[[ Data for analysis open ]]

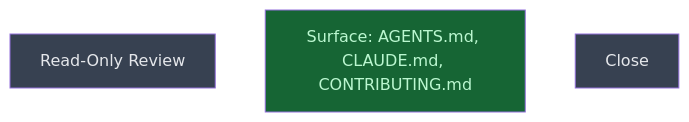
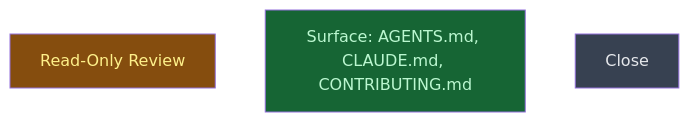
The diagram in __roadmap__/dev_plugin/integrate/README.md (CrackingShells/colgrep-mcp), drawn with Mermaid before and after one commit. The commit also changed other lines of this file and 1 other file, not shown here.

Commit message:
docs(roadmap): mark integrate/review in progress

````diff
--- a/__roadmap__/dev_plugin/integrate/README.md
+++ b/__roadmap__/dev_plugin/integrate/README.md
@@ -17,11 +17,11 @@
 ```mermaid
 graph TD
-    review[Read-Only Review]:::planned
+    review[Read-Only Review]:::inprogress
     surface[Surface: AGENTS.md, CLAUDE.md, CONTRIBUTING.md]:::done
     close[Close]:::planned
     classDef done       fill:#166534,color:#bbf7d0
     classDef inprogress fill:#854d0e,color:#fef08a
     classDef planned    fill:#374151,color:#e5e7eb
     classDef amendment  fill:#1e3a5f,color:#bfdbfe
     classDef blocked    fill:#7f1d1d,color:#fecaca
 ```
````
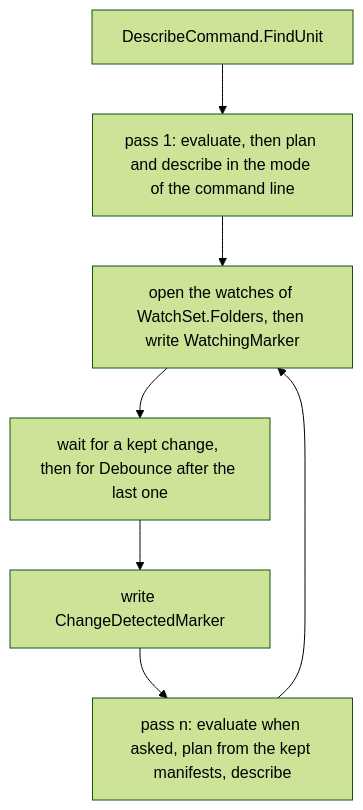
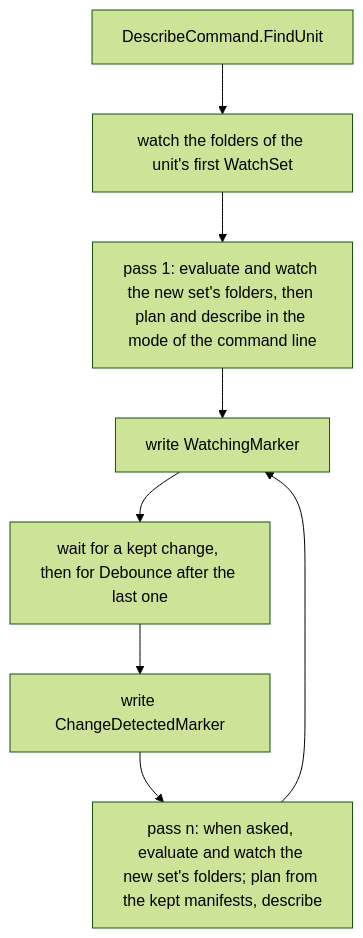
Before and after one commit to mbcrawfo/SqlSource: the second of 2 diagrams in docs/architecture/tool.md, drawn with Mermaid (forest theme). The commit also changed other lines of this file and 5 other files, not shown here.

First line of the commit message:
fix(tool): watch from before the first pass, and through each evaluation

````diff
--- a/docs/architecture/tool.md
+++ b/docs/architecture/tool.md
@@ -204,9 +204,10 @@
 ```mermaid
 flowchart TD
-    find["DescribeCommand.FindUnit"] --> first["pass 1: evaluate, then plan and describe in the mode of the command line"]
-    first --> watch["open the watches of WatchSet.Folders, then write WatchingMarker"]
-    watch --> wait["wait for a kept change, then for Debounce after the last one"]
+    find["DescribeCommand.FindUnit"] --> open["watch the folders of the unit's first WatchSet"]
+    open --> first["pass 1: evaluate and watch the new set's folders, then plan and describe in the mode of the command line"]
+    first --> watching["write WatchingMarker"]
+    watching --> wait["wait for a kept change, then for Debounce after the last one"]
     wait --> marker["write ChangeDetectedMarker"]
-    marker --> pass["pass n: evaluate when asked, plan from the kept manifests, describe"]
-    pass --> watch
+    marker --> pass["pass n: when asked, evaluate and watch the new set's folders; plan from the kept manifests, describe"]
+    pass --> watching
 ```
````
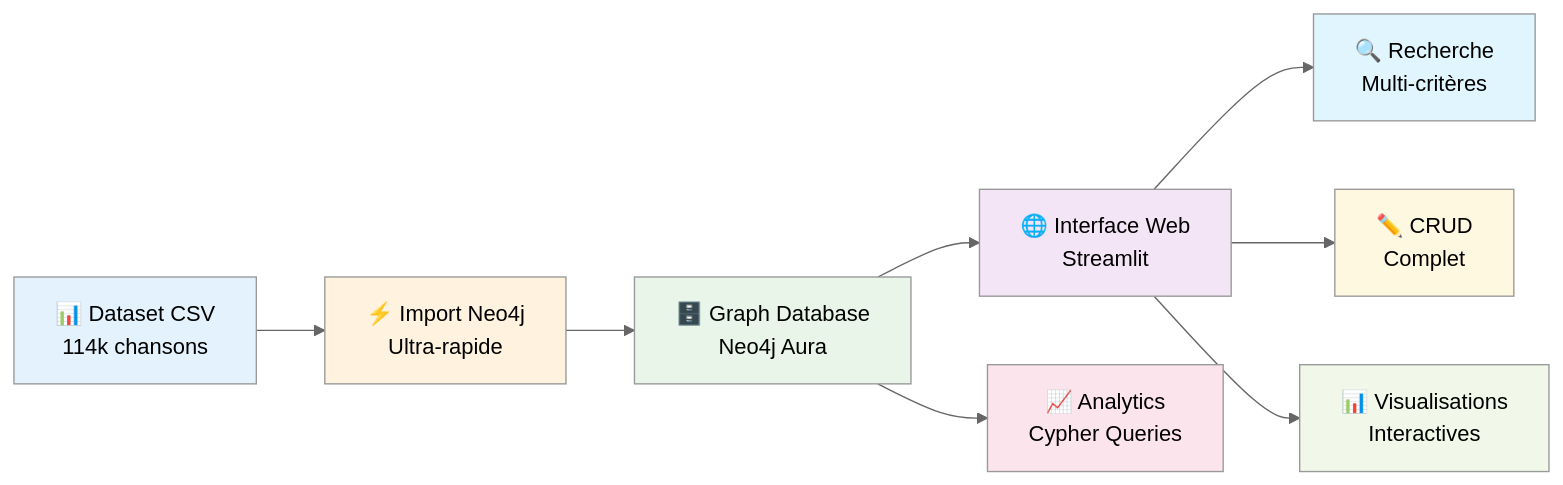
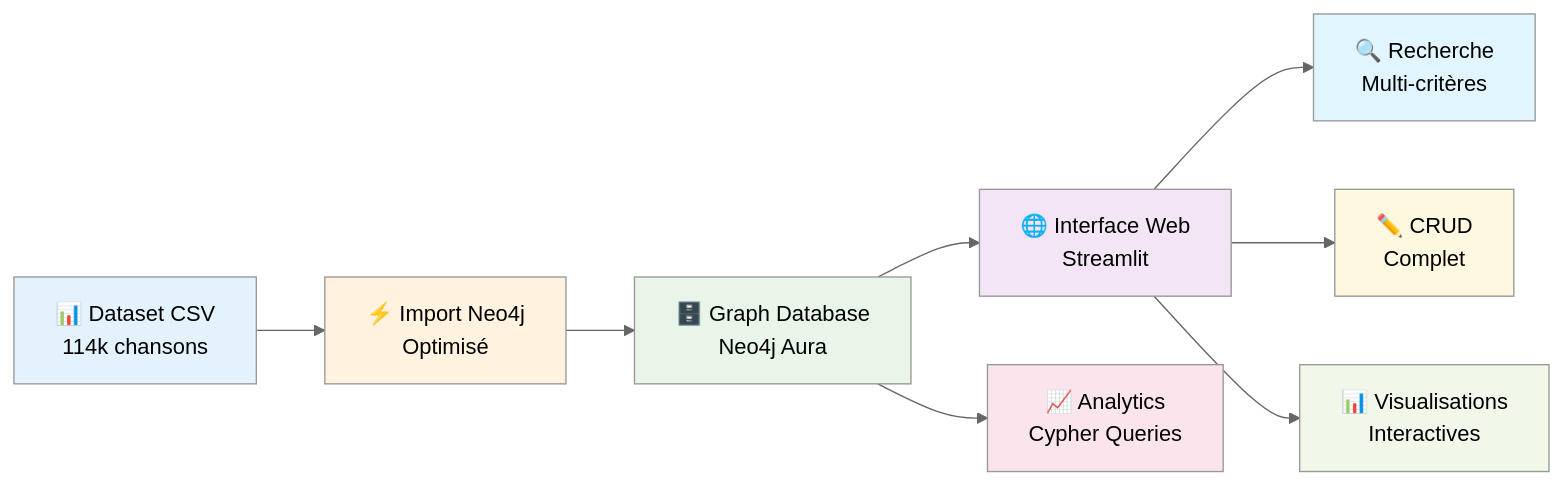
One commit to MatisAgr/IPSSI_SPOTIFY_NOSQL changed the fifth of 5 diagrams in README.md. Above: the diagram before and after it, drawn with Mermaid (neutral theme). The commit also changed other lines of this file, not shown here.

````diff
--- a/README.md
+++ b/README.md
@@ -436,20 +403,20 @@
 ```mermaid
 graph LR
-    A[📊 Dataset CSV<br/>114k chansons] --> B[⚡ Import Neo4j<br/>Ultra-rapide]
+    A[📊 Dataset CSV<br/>114k chansons] --> B[⚡ Import Neo4j<br/>Optimisé]
     B --> C[🗄️ Graph Database<br/>Neo4j Aura]
     C --> D[🌐 Interface Web<br/>Streamlit]
     C --> E[📈 Analytics<br/>Cypher Queries]
     
     D --> F[🔍 Recherche<br/>Multi-critères]
     D --> G[✏️ CRUD<br/>Complet]
     D --> H[📊 Visualisations<br/>Interactives]
     
     style A fill:#e3f2fd
     style B fill:#fff3e0
     style C fill:#e8f5e8
     style D fill:#f3e5f5
     style E fill:#fce4ec
     style F fill:#e1f5fe
     style G fill:#fff8e1
     style H fill:#f1f8e9
 ```
````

[[ Data for analysis closed ]]

### Aim of the task
Within the material above, how many lines include the string "here"? Give only the number.

### Exercise output
3